# Stored items:

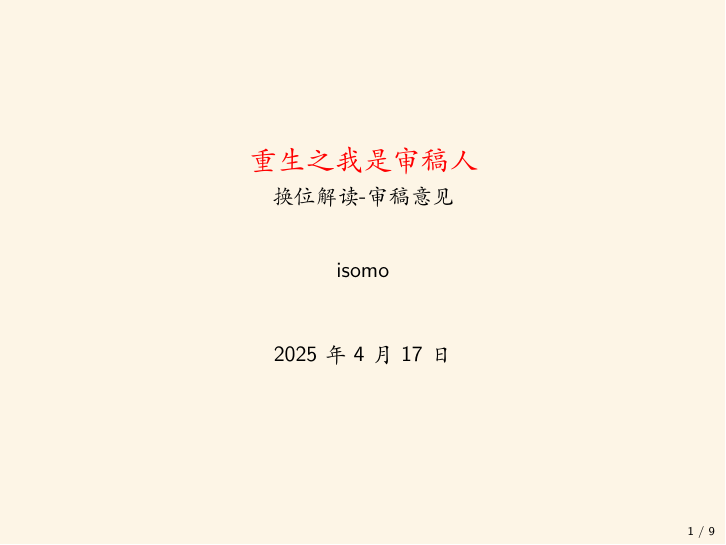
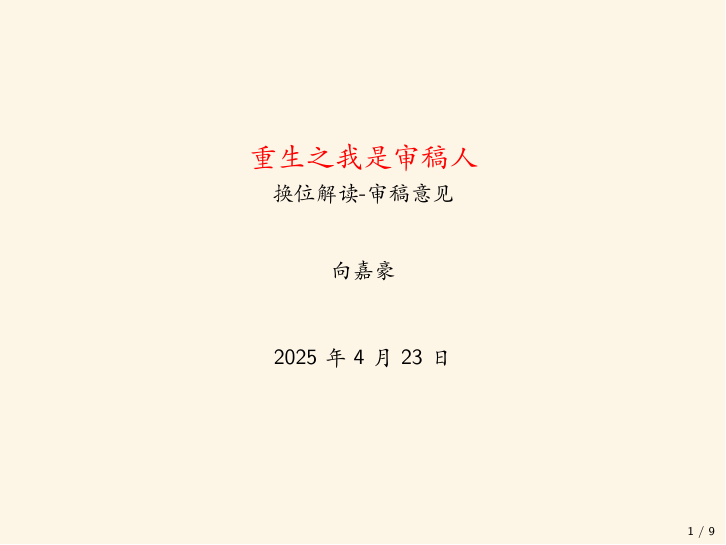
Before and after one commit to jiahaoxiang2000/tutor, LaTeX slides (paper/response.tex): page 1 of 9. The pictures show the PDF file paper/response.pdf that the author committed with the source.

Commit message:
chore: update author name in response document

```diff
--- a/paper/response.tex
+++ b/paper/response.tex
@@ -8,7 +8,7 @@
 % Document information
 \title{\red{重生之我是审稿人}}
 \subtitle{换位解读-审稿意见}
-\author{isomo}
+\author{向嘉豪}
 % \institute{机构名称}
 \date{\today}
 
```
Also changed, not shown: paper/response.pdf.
---
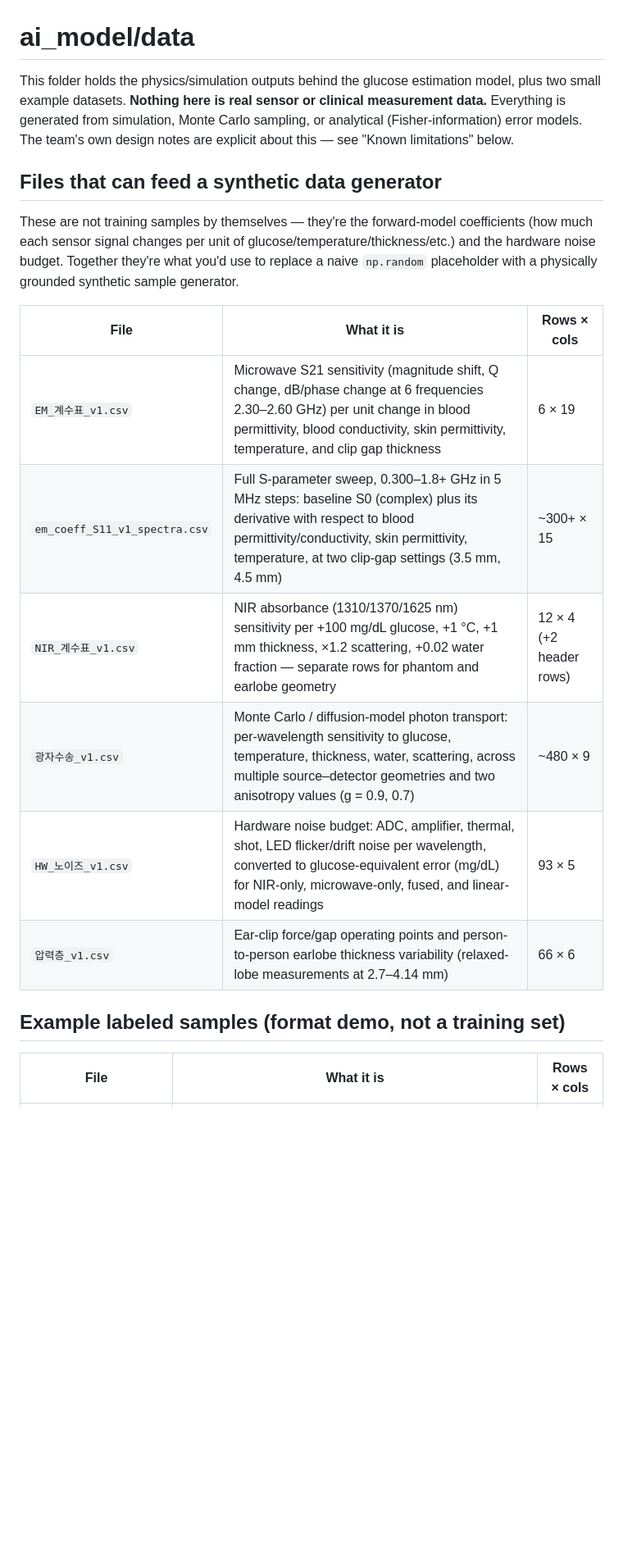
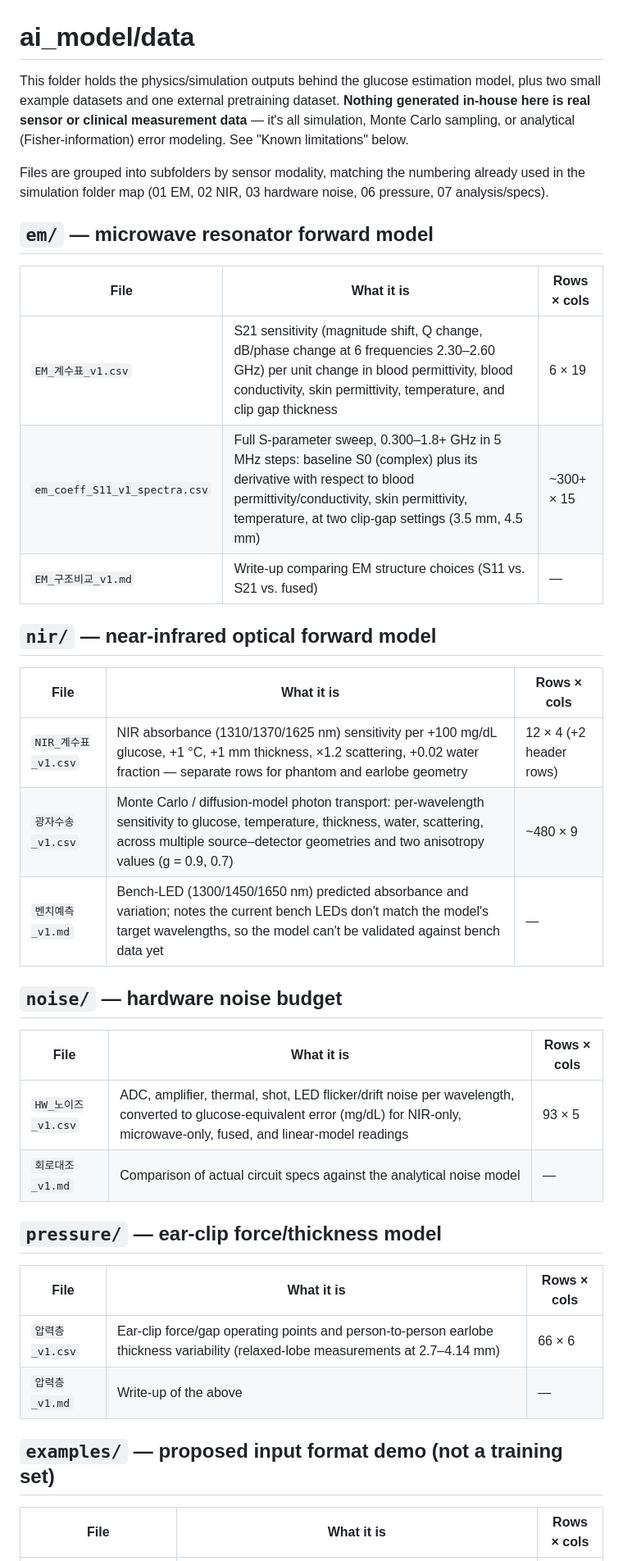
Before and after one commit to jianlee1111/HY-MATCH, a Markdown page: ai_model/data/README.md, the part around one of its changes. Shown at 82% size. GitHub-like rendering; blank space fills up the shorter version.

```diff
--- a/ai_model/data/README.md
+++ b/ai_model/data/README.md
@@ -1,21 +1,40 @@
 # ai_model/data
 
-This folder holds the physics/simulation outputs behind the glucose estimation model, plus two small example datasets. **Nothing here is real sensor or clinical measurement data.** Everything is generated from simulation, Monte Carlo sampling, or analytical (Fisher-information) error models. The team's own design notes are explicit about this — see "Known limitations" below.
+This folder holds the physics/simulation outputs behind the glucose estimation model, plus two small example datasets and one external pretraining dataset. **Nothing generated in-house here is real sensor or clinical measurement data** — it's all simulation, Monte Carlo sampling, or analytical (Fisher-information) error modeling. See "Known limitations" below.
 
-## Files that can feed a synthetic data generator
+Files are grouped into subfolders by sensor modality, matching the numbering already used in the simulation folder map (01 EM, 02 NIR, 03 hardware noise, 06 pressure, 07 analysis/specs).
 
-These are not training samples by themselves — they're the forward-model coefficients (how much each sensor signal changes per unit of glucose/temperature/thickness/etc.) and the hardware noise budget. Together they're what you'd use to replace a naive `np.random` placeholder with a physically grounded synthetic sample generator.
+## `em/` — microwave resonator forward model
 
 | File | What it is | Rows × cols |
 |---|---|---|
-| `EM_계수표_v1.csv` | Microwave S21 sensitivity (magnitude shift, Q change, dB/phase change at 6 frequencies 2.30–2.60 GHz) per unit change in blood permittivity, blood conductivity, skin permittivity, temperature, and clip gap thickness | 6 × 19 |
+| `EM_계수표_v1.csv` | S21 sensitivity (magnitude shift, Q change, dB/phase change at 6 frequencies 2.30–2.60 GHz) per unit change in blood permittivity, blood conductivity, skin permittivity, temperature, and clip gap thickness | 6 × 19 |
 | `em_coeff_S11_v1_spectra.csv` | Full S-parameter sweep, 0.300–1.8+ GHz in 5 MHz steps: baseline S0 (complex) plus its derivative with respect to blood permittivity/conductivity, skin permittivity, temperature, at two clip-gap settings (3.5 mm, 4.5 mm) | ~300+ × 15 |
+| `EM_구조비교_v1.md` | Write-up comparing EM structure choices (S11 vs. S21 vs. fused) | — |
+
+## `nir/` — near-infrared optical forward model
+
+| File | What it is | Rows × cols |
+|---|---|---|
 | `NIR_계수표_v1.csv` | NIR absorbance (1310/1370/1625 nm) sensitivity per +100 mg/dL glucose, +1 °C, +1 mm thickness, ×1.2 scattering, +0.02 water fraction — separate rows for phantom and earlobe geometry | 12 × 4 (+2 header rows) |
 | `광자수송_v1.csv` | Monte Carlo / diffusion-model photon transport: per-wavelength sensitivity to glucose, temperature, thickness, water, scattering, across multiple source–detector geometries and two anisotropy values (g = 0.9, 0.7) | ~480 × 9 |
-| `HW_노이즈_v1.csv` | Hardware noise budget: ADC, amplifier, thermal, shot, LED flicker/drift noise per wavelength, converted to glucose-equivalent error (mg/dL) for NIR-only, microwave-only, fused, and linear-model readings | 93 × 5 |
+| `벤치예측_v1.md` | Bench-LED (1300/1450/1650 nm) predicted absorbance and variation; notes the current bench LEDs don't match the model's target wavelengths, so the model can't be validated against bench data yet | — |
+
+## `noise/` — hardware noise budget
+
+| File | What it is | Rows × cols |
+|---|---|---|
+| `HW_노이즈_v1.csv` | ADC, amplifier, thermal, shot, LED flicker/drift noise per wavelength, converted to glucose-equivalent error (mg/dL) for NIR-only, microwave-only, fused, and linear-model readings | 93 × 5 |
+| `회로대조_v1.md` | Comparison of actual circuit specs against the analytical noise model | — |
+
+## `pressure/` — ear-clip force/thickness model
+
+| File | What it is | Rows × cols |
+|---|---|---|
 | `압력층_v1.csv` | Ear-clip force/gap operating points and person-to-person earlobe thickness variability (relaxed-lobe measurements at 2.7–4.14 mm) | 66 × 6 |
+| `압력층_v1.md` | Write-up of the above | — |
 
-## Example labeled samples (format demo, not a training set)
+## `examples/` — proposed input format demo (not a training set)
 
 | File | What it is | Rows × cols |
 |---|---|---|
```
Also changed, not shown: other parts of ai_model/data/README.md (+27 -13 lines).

# PROBLEM TO SOLVE:
Your answer must consist solely of the lines above between the line holding "Before and after one commit to jiahaoxiang2000/tutor, LaTeX" and the line holding "Also changed, not shown: paper/response.pdf.", inclusive, copied exactly.

# RESPONSE TO THIS TASK:
Before and after one commit to jiahaoxiang2000/tutor, LaTeX slides (paper/response.tex): page 1 of 9. The pictures show the PDF file paper/response.pdf that the author committed with the source.

Commit message:
chore: update author name in response document

```diff
--- a/paper/response.tex
+++ b/paper/response.tex
@@ -8,7 +8,7 @@
 % Document information
 \title{\red{重生之我是审稿人}}
 \subtitle{换位解读-审稿意见}
-\author{isomo}
+\author{向嘉豪}
 % \institute{机构名称}
 \date{\today}
 
```
Also changed, not shown: paper/response.pdf.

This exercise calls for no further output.